======== Extracted entries
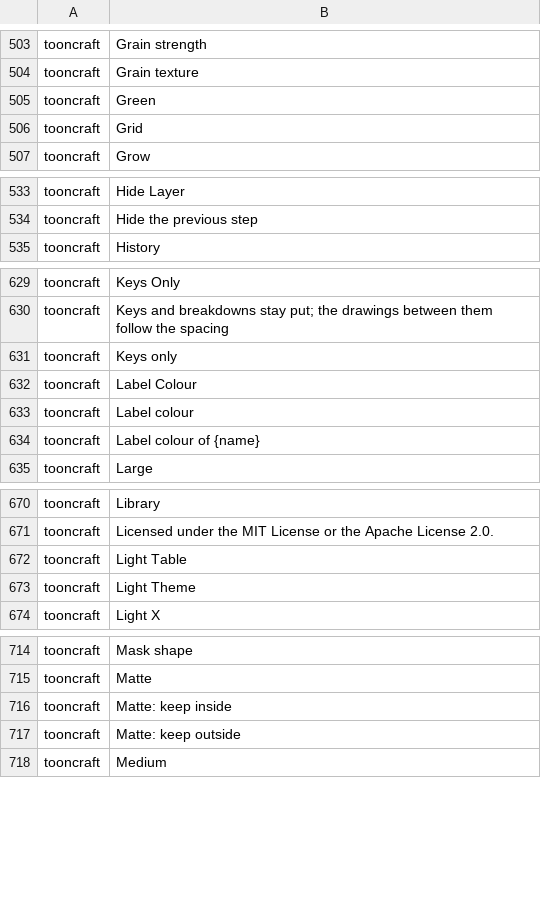
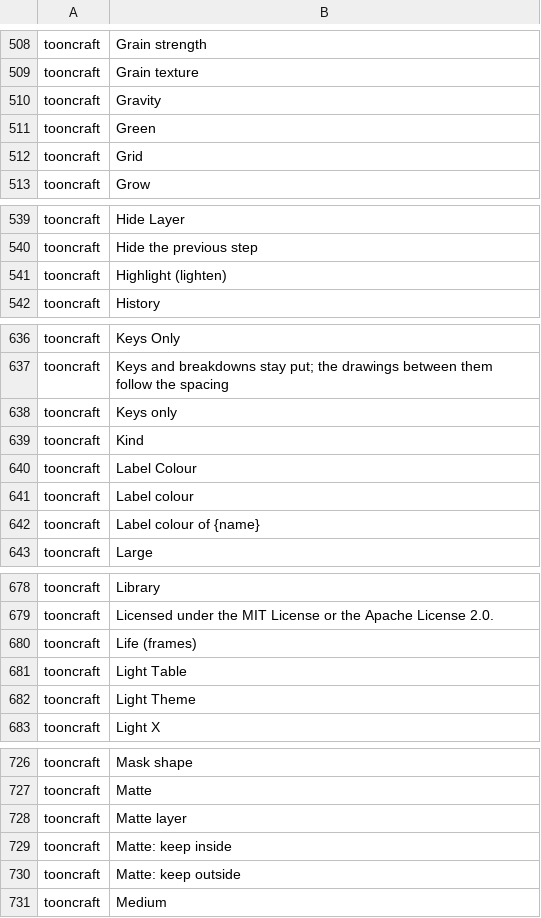
Before and after one commit to XmYx/tooncraft, a TSV file: locales/tooncraft.tsv, drawn as a sheet; only a part is shown, gaps mark what is left out; the diff covers the shown part only.

Commit message:
Effects: particles, tone from a matte, light from normals
Particles (rain, snow, sparks, dust) from an emitter rectangle, worked out per
frame from each particle's birth and a hash of its index (no state between
frames, at most 20 000 alive), drawn even where the layer has no drawing.
Tone from a matte shades or highlights the drawing where another layer covers
it (offset, softened). Light from normals lights the drawing from a normal-map
layer or from its own rounded shape. Flips two Effects rows to done.

```diff
--- a/locales/tooncraft.tsv
+++ b/locales/tooncraft.tsv
@@ -504,2 +509,3 @@ tooncraft	Grain strength
 tooncraft	Grain texture	
+tooncraft	Gravity	
 tooncraft	Green	
@@ -534,2 +540,3 @@ tooncraft	Hide Layer
 tooncraft	Hide the previous step	
+tooncraft	Highlight (lighten)	
 tooncraft	History	
@@ -631,2 +638,3 @@ tooncraft	Keys and breakdowns stay put; the drawings between them follow the spa
 tooncraft	Keys only	
+tooncraft	Kind	
 tooncraft	Label Colour	
@@ -671,2 +679,3 @@ tooncraft	Library
 tooncraft	Licensed under the MIT License or the Apache License 2.0.	
+tooncraft	Life (frames)	
 tooncraft	Light Table	
@@ -715,2 +727,3 @@ tooncraft	Mask shape
 tooncraft	Matte	
+tooncraft	Matte layer	
 tooncraft	Matte: keep inside	
```
Also changed, not shown: 19 added rows elsewhere in this file, 11 other files.
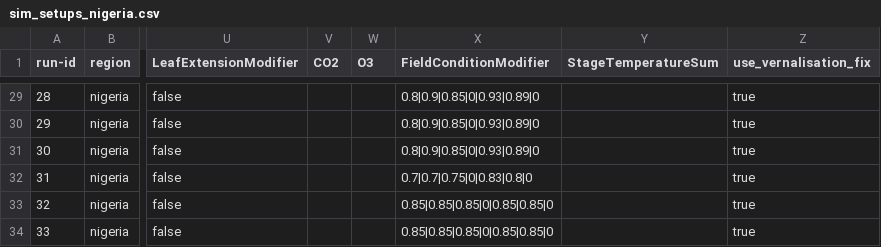
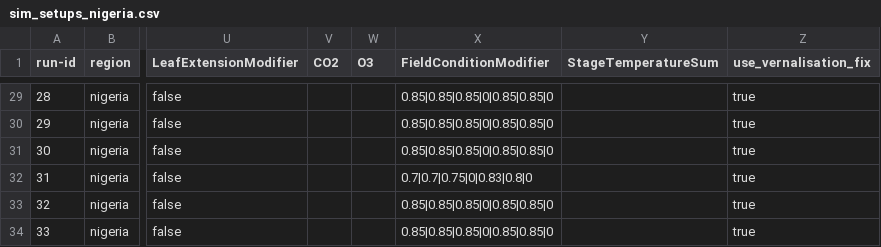
Before and after one commit to zalf-rpm/monica_africa, a CSV file: sim_setups_nigeria.csv, drawn as a sheet; only a part is shown, gaps mark what is left out; the diff covers the shown part only; the diff names each change by its address in the sheet, - before the commit and + after, or states it on an @@ line.

Commit message:
final_runs_updated field modifier for low, medium and high

```diff
--- a/sim_setups_nigeria.csv
+++ b/sim_setups_nigeria.csv
-X29:X31 (FieldConditionModifier): 0.8|0.9|0.85|0|0.93|0.89|0
+X29:X31 (FieldConditionModifier): 0.85|0.85|0.85|0|0.85|0.85|0
```
Also changed, not shown: 27 edited cells elsewhere in this file.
================
** Your task **
Please print the records above once more, word for word, omitting all pictures.

** Exercise response **
Before and after one commit to XmYx/tooncraft, a TSV file: locales/tooncraft.tsv, drawn as a sheet; only a part is shown, gaps mark what is left out; the diff covers the shown part only.

Commit message:
Effects: particles, tone from a matte, light from normals
Particles (rain, snow, sparks, dust) from an emitter rectangle, worked out per
frame from each particle's birth and a hash of its index (no state between
frames, at most 20 000 alive), drawn even where the layer has no drawing.
Tone from a matte shades or highlights the drawing where another layer covers
it (offset, softened). Light from normals lights the drawing from a normal-map
layer or from its own rounded shape. Flips two Effects rows to done.

```diff
--- a/locales/tooncraft.tsv
+++ b/locales/tooncraft.tsv
@@ -504,2 +509,3 @@ tooncraft	Grain strength
 tooncraft	Grain texture	
+tooncraft	Gravity	
 tooncraft	Green	
@@ -534,2 +540,3 @@ tooncraft	Hide Layer
 tooncraft	Hide the previous step	
+tooncraft	Highlight (lighten)	
 tooncraft	History	
@@ -631,2 +638,3 @@ tooncraft	Keys and breakdowns stay put; the drawings between them follow the spa
 tooncraft	Keys only	
+tooncraft	Kind	
 tooncraft	Label Colour	
@@ -671,2 +679,3 @@ tooncraft	Library
 tooncraft	Licensed under the MIT License or the Apache License 2.0.	
+tooncraft	Life (frames)	
 tooncraft	Light Table	
@@ -715,2 +727,3 @@ tooncraft	Mask shape
 tooncraft	Matte	
+tooncraft	Matte layer	
 tooncraft	Matte: keep inside	
```
Also changed, not shown: 19 added rows elsewhere in this file, 11 other files.
Before and after one commit to zalf-rpm/monica_africa, a CSV file: sim_setups_nigeria.csv, drawn as a sheet; only a part is shown, gaps mark what is left out; the diff covers the shown part only; the diff names each change by its address in the sheet, - before the commit and + after, or states it on an @@ line.

Commit message:
final_runs_updated field modifier for low, medium and high

```diff
--- a/sim_setups_nigeria.csv
+++ b/sim_setups_nigeria.csv
-X29:X31 (FieldConditionModifier): 0.8|0.9|0.85|0|0.93|0.89|0
+X29:X31 (FieldConditionModifier): 0.85|0.85|0.85|0|0.85|0.85|0
```
Also changed, not shown: 27 edited cells elsewhere in this file.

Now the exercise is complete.